Mistletoe has been used for centuries for its medicinal properties. It was reportedly used by the Druids and the ancient Greeks, and it appears in legend and folklore as a panacea. It has been used in various forms to treat cancer, epilepsy, infertility, menopausal symptoms, nervous tension, asthma, hypertension, headache, and dermatitis. Mistletoe is culturally deeply rooted in Europe and known for millennia as an important medicinal plant. The Celtic Druids even considered oak mistletoe to be "all-healing".

Mistletoes are flowering plants that do not rooted in the soil but live on trees or shrubs and can be supplied with water and nutrients by their woody host plants.

The white-berried mistletoe (Viscum album) has the largest host range among the world's more than 1,000 mistletoe species. In Central Europe it occurs with three subspecies:

• as hardwood mistletoe (V. album ssp. album) on various deciduous trees such as apple tree, oak, elm, poplar, maple, linden, birch

• as pine mistletoe (V. album ssp. austriacum) on pines

• as fir-mistletoe (V. album ssp. abietis) on fir trees.

The subspecies of the white-berried mistletoe differ in addition to some morphological features, especially in pharmacological properties. Like all mistletoe species, the white-misty mistletoe does not form a root, which penetrates into the soil and could absorb water and minerals there. Instead, the mistletoe seedling develops a so-called Haustorium in the host branch, which gives him connection to the water supply system of the tree and allows the supply of water, minerals and certain organic substances.

For a long time it has been a demanding challenge to cultivate the mistletoe on trees, where it rarely occurs in nature. For a sustainable cultivation of mistletoe on oaks and elms it is important to select climatic suitable sites with optimal soil conditions. There, selected trees can fully develop their disposition for mistletoe and grow up under optimal conditions.

Mistletoe are physiologically characterized by their respective host tree (eg oak, apple tree, pine, elm, fir), which is expressed in their ingredient spectrum.

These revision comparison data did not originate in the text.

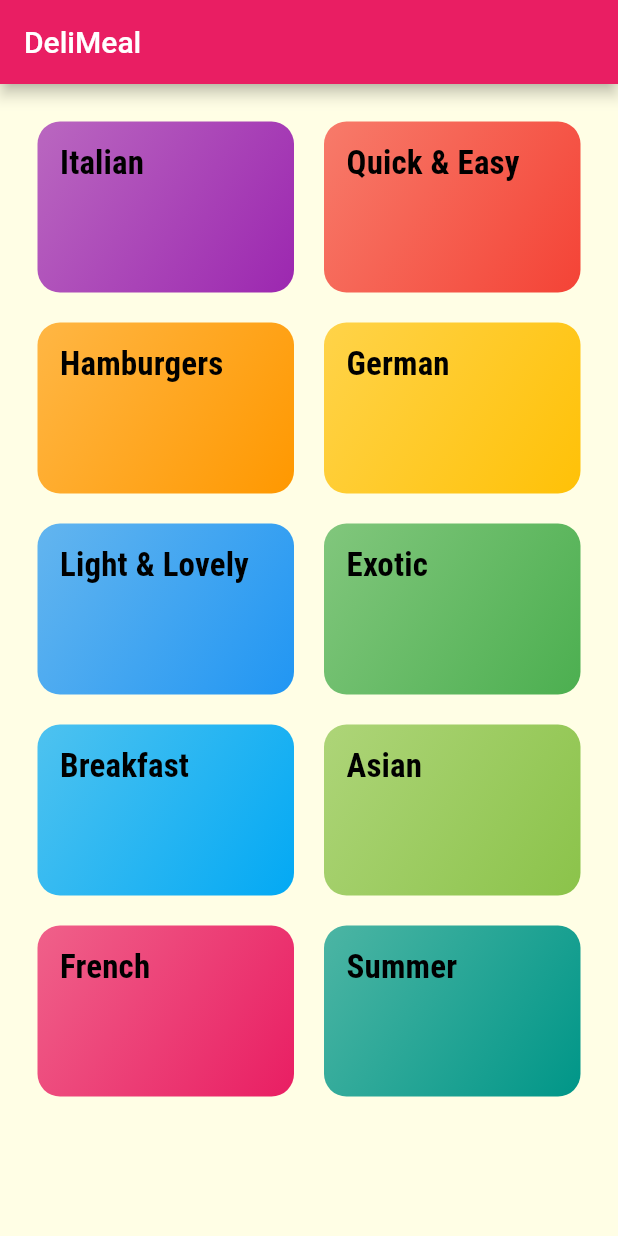
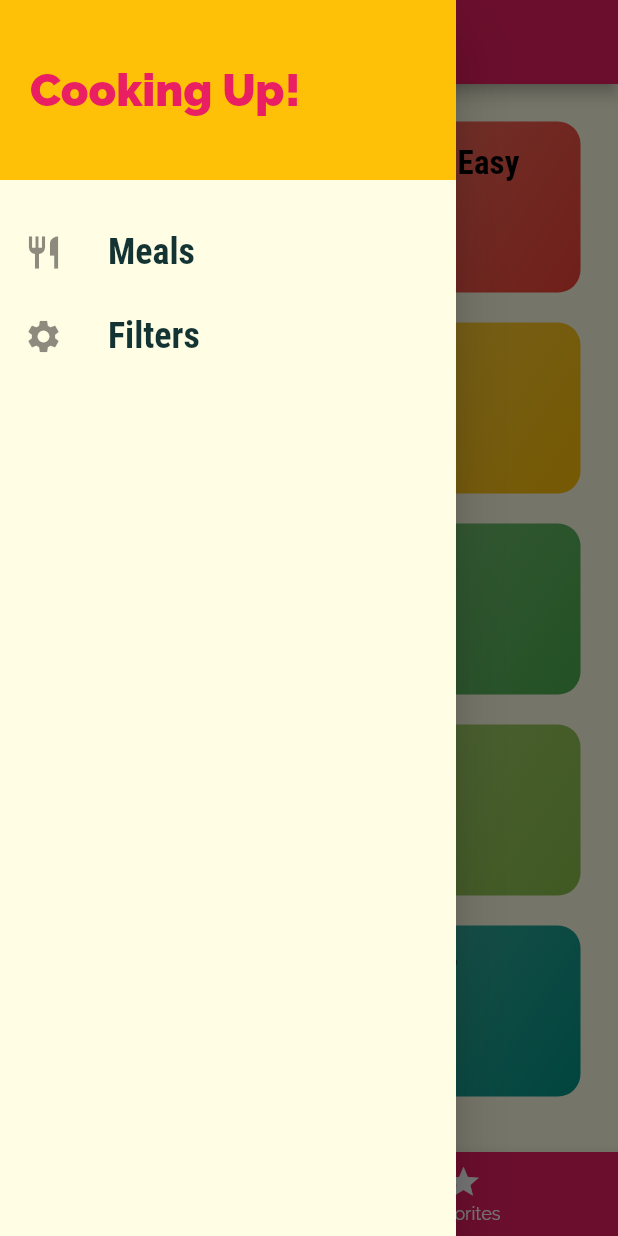
Before and after one commit to ccautionn/meal_rec_app, a Flutter app: the screen it shows after launch, with the side drawer open (before the commit the screen has no drawer), on a phone screen of 412 x 824 dp. Run offline on Flutter 3.47's test engine with Material 2 defaults, Android fonts, the light colour scheme and no system bars; missing offline and left inert: dart:ffi.

Commit message:
end of lecture 185

```diff
--- a/lib/main.dart
+++ b/lib/main.dart
@@ -1,17 +1,79 @@
 import 'package:flutter/material.dart';
-import 'package:meal_rec_app/screens/meal_detail_screen.dart';
+import 'package:meal_rec_app/dummy_data.dart';
+import './screens/filters_screen.dart';
+import './screens/meal_detail_screen.dart';
+import './screens/tabs_screen.dart';
+import 'models/meal.dart';
 import 'screens/catagories_screen.dart';
 import 'screens/category_meals_screen.dart';
 
 void main() => runApp(MyApp());
 
-class MyApp extends StatelessWidget {
+class MyApp extends StatefulWidget {
+  @override
+  State<MyApp> createState() => _MyAppState();
+}
+
+class _MyAppState extends State<MyApp> {
+  Map<String, bool> _filters = {
+    'gluten': false,
+    'lactose': false,
+    'vegan': false,
+    'vegeterian': false,
+  };
+
+  void _setFilters(Map<String, bool> filterData) {
+    setState(() {
+      _filters = filterData;
+      print(_filters);
+      _avaliableMeals = DUMMY_MEALS.where((meal) {
+        if (_filters['gluten'] == true && !meal.isGlutenFree) {
+          return false;
+        }
+        if (_filters['lactose'] == true && !meal.isLactoseFree) {
+          return false;
+        }
+        if (_filters['vegan'] == true && !meal.isVegan) {
+          return false;
+        }
+        if ((_filters['vegeterian'] == true) && !meal.isVegetarian) {
+          return false;
+        }
+        return true;
+      }).toList();
+    });
+  }
+
+  List<Meal> _avaliableMeals = DUMMY_MEALS;
+  List<Meal> _favoritedMeals = [];
+
+  void _toggleFavorite(String mealId) {
+    final existingIndex =
+        _favoritedMeals.indexWhere((meal) => meal.id == mealId);
+
+    if (existingIndex >= 0) {
+      setState(() {
+        _favoritedMeals.removeAt(existingIndex);
+      });
+    } else {
+      setState(() {
+        _favoritedMeals
+            .add(DUMMY_MEALS.firstWhere((meal) => meal.id == mealId));
+      });
+    }
+  }
+
+  bool _isMealFavorite(String mealId) {
+    return _favoritedMeals.any((meal) => meal.id == mealId);
+  }
+
   @override
   Widget build(BuildContext context) {
     return MaterialApp(
       title: 'DeliMeals',
       theme: ThemeData(
           canvasColor: const Color.fromRGBO(255, 254, 229, 1),
+          accentColor: Colors.amber,
           fontFamily: 'Raleway',
           textTheme: ThemeData.light().textTheme.copyWith(
               bodyLarge: const TextStyle(color: Color.fromRGBO(20, 51, 51, 1)),
@@ -25,12 +87,17 @@ class MyApp extends StatelessWidget {
       //home: const CategoriesScreen(),
       initialRoute: '/',
       routes: {
-        '/': (ctx) => const CategoriesScreen(),
-        CategoryMealsScreen.routeName: (ctx) => CategoryMealsScreen(),
-        MealDetailScreen.routeName: (ctx) => const MealDetailScreen(),
+        '/': (ctx) => TabScreen(favoriteMeals: _favoritedMeals),
+        CategoryMealsScreen.routeName: (ctx) =>
+            CategoryMealsScreen(_avaliableMeals),
+        MealDetailScreen.routeName: (ctx) => MealDetailScreen(
+            isFavorite: _isMealFavorite, toggleFavorite: _toggleFavorite),
+        FiltersScreen.routeName: (ctx) => FiltersScreen(
+              saveFilters: _setFilters,
+              currentFilters: _filters,
+            ),
       },
       onGenerateRoute: (settings) {
-        print(settings.arguments);
         return MaterialPageRoute(builder: (ctx) => const CategoriesScreen());
       },
       onUnknownRoute: ((settings) {
--- a/lib/screens/catagories_screen.dart
+++ b/lib/screens/catagories_screen.dart
@@ -7,11 +7,7 @@ class CategoriesScreen extends StatelessWidget {
 
   @override
   Widget build(BuildContext context) {
-    return Scaffold(
-        appBar: AppBar(
-          title: const Text('DeliMeal'),
-        ),
-        body: GridView(
+    return GridView(
         padding: const EdgeInsets.all(25),
         gridDelegate: const SliverGridDelegateWithMaxCrossAxisExtent(
             maxCrossAxisExtent: 200,
@@ -19,8 +15,8 @@ class CategoriesScreen extends StatelessWidget {
             crossAxisSpacing: 20,
             mainAxisSpacing: 20),
         children: DUMMY_CATEGORIES
-                .map((cat) => CategoryItem(
-                    id: cat.id, title: cat.title, color: cat.color))
-                .toList()));
+            .map((cat) =>
+                CategoryItem(id: cat.id, title: cat.title, color: cat.color))
+            .toList());
   }
 }
--- /dev/null
+++ b/lib/screens/tabs_screen.dart
@@ -0,0 +1,64 @@
+import 'package:flutter/material.dart';
+import '../models/meal.dart';
+import '../widgets/main_drawer.dart';
+import './favorites_screen.dart';
+import './catagories_screen.dart';
+
+class TabScreen extends StatefulWidget {
+  final List<Meal> favoriteMeals;
+  const TabScreen({super.key, required this.favoriteMeals});
+
+  @override
+  State<TabScreen> createState() => _TabScreenState();
+}
+
+class _TabScreenState extends State<TabScreen> {
+  List<Map<String, Object>>? _pages;
+  int _selectedPageIndex = 0;
+
+  @override
+  void initState() {
+    _pages = [
+      {'title': 'Categories', 'page': const CategoriesScreen()},
+      {
+        'title': 'Your Favorites',
+        'page': FavoriteScreen(favoriteMeals: widget.favoriteMeals)
+      }
+    ];
+    super.initState();
+  }
+
+  void _selectPage(int index) {
+    setState(() {
+      _selectedPageIndex = index;
+    });
+  }
+
+  @override
+  Widget build(BuildContext context) {
+    return Scaffold(
+      appBar: AppBar(
+        title: Text(_pages?[_selectedPageIndex]['title'] as String),
+      ),
+      drawer: MainDrawer(),
+      body: _pages?[_selectedPageIndex]['page'] as Widget,
+      bottomNavigationBar: BottomNavigationBar(
+          onTap: _selectPage,
+          backgroundColor: Theme.of(context).colorScheme.primary,
+          unselectedItemColor: Colors.white,
+          selectedItemColor: Theme.of(context).colorScheme.secondary,
+          currentIndex: _selectedPageIndex,
+          type: BottomNavigationBarType.fixed,
+          items: [
+            BottomNavigationBarItem(
+                backgroundColor: Theme.of(context).colorScheme.primary,
+                icon: Icon(Icons.category),
+                label: 'Categories'),
+            BottomNavigationBarItem(
+                backgroundColor: Theme.of(context).colorScheme.primary,
+                icon: Icon(Icons.star),
+                label: 'Favorites')
+          ]),
+    );
+  }
+}
--- /dev/null
+++ b/lib/widgets/main_drawer.dart
@@ -0,0 +1,56 @@
+import 'package:flutter/material.dart';
+import '../screens/filters_screen.dart';
+
+class MainDrawer extends StatelessWidget {
+  const MainDrawer({super.key});
+
+  Widget buildListTile(String title, IconData icon, VoidCallback tabHandler) {
+    return ListTile(
+      leading: Icon(
+        icon,
+        size: 26,
+      ),
+      title: Text(
+        title,
+        style: const TextStyle(
+            fontFamily: 'RobotoCondensed',
+            fontSize: 24,
+            fontWeight: FontWeight.bold),
+      ),
+      onTap: tabHandler,
+    );
+  }
+
+  @override
+  Widget build(BuildContext context) {
+    return Drawer(
+      child: Column(
+        children: [
+          Container(
+            height: 120,
+            width: double.infinity,
+            padding: const EdgeInsets.all(20),
+            alignment: Alignment.centerLeft,
+            color: Theme.of(context).colorScheme.secondary,
+            child: Text(
+              'Cooking Up!',
+              style: TextStyle(
+                  fontWeight: FontWeight.w900,
+                  fontSize: 30,
+                  color: Theme.of(context).colorScheme.primary),
+            ),
+          ),
+          const SizedBox(
+            height: 20,
+          ),
+          buildListTile('Meals', Icons.restaurant, () {
+            Navigator.of(context).pushReplacementNamed('/');
+          }),
+          buildListTile('Filters', Icons.settings, () {
+            Navigator.of(context).pushReplacementNamed(FiltersScreen.routeName);
+          })
+        ],
+      ),
+    );
+  }
+}
--- a/lib/widgets/meal_item.dart
+++ b/lib/widgets/meal_item.dart
@@ -46,7 +46,11 @@ class MealItem extends StatelessWidget {
   }
 
   void selectMeal(BuildContext context) {
-    Navigator.of(context).pushNamed(MealDetailScreen.routeName, arguments: id);
+    Navigator.of(context)
+        .pushNamed(MealDetailScreen.routeName, arguments: id)
+        .then((result) {
+      //removeItem(result);
+    });
   }
 
   @override
```
Also changed, not shown: lib/screens/category_meals_screen.dart (+51 -21 lines), lib/screens/favorites_screen.dart (added, +31 -0 lines), lib/screens/filters_screen.dart (added, +106 -0 lines), lib/screens/meal_detail_screen.dart (+12 -4 lines). Lines whose indentation alone changed are shown as unchanged.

By separately processing the different types of mistletoe, host-specific mistletoe preparations are produced.

For almost a century, mistletoe has also been used in the adjunctive treatment of cancer. It has botanical peculiarities, by which it differs clearly from other higher flowering plants. The special botanical properties of mistletoe correspond with their pharmacological properties.

In 1917, mistletoe extract was used for the first time by Dr. Ita Wegman for the treatment of cancer patients. The foundations for the pharmaceutical-therapeutic concept of anthroposophic mistletoe preparations were developed by Dr. Rudolf Steiner, the founder of anthroposophic medicine in the 1920s.

Mistletoe preparations are total extracts of the mistletoe plant and have a complex ingredient spectrum. They are used in integrative oncology as an adjuvant treatment for tumor diseases and are continuously being further developed through research.

Mistletoes have a wealth of different mineral and organic ingredients. Of particular interest in pharmacological terms are two mistletoe-specific substances: viscotoxins and mistletoe lectins. Viscotoxins and mistletoe lectins, on the other hand, are protein substances that are formed by mistletoe. Their concentration varies depending on the subspecies of mistletoe and the host tree on which it grows. Viscotoxins reach their highest concentration in summer in the young leaves, while the mistletoe lectins are most concentrated in winter and in the older stems.

Mistletoe has been shown to stimulate increases in the number and the activity of various types of white blood cells. Immune-system-enhancing cytokines, such as interleukin-1, interleukin-6, and tumor necrosis factor -alpha, are released by white blood cells after exposure to mistletoe extracts. Other evidence suggests that mistletoe exerts its cytotoxic effects by interfering with protein synthesis in target cells. and by inducing apoptosis. Mistletoe may also serve a bridging function, bringing together immune system effector cells and tumor cells.